**TASK PROMPT**
Give the lines below again, exactly as they stand, and leave out the images.

**MATERIAL FOR THIS EXERCISE**
####################

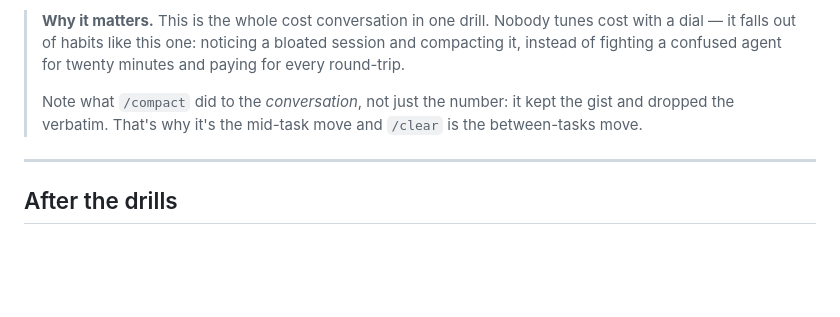
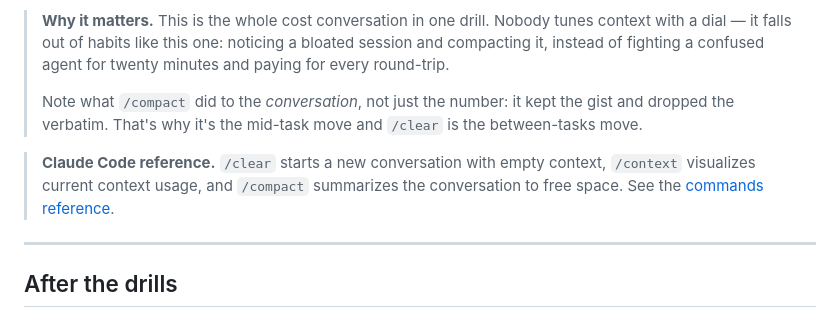
Before and after one commit to firebrandanalytics/autoforce-sdlc-training, a Markdown page: sessions/session-2/HANDS-ON-warmups.md, the part around one of its changes. GitHub-like rendering; blank space fills up the shorter version.

```diff
--- a/sessions/session-2/HANDS-ON-warmups.md
+++ b/sessions/session-2/HANDS-ON-warmups.md
@@ -191,12 +231,16 @@ session has cost you.
 
 > **Why it matters.** This is the whole cost conversation in one drill. Nobody
-> tunes cost with a dial — it falls out of habits like this one: noticing a
+> tunes context with a dial — it falls out of habits like this one: noticing a
 > bloated session and compacting it, instead of fighting a confused agent for
 > twenty minutes and paying for every round-trip.
 >
 > Note what `/compact` did to the *conversation*, not just the number: it kept
 > the gist and dropped the verbatim. That's why it's the mid-task move and
 > `/clear` is the between-tasks move.
+
+> **Claude Code reference.** `/clear` starts a new conversation with empty
+> context, `/context` visualizes current context usage, and `/compact` summarizes
+> the conversation to free space. See the [commands reference](https://code.claude.com/docs/en/commands).
 
 ---
 
```
Also changed, not shown: other parts of sessions/session-2/HANDS-ON-warmups.md (+55 -15 lines).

####################

**RESPONSE BOX**
Before and after one commit to firebrandanalytics/autoforce-sdlc-training, a Markdown page: sessions/session-2/HANDS-ON-warmups.md, the part around one of its changes. GitHub-like rendering; blank space fills up the shorter version.

```diff
--- a/sessions/session-2/HANDS-ON-warmups.md
+++ b/sessions/session-2/HANDS-ON-warmups.md
@@ -191,12 +231,16 @@ session has cost you.
 
 > **Why it matters.** This is the whole cost conversation in one drill. Nobody
-> tunes cost with a dial — it falls out of habits like this one: noticing a
+> tunes context with a dial — it falls out of habits like this one: noticing a
 > bloated session and compacting it, instead of fighting a confused agent for
 > twenty minutes and paying for every round-trip.
 >
 > Note what `/compact` did to the *conversation*, not just the number: it kept
 > the gist and dropped the verbatim. That's why it's the mid-task move and
 > `/clear` is the between-tasks move.
+
+> **Claude Code reference.** `/clear` starts a new conversation with empty
+> context, `/context` visualizes current context usage, and `/compact` summarizes
+> the conversation to free space. See the [commands reference](https://code.claude.com/docs/en/commands).
 
 ---
 
```
Also changed, not shown: other parts of sessions/session-2/HANDS-ON-warmups.md (+55 -15 lines).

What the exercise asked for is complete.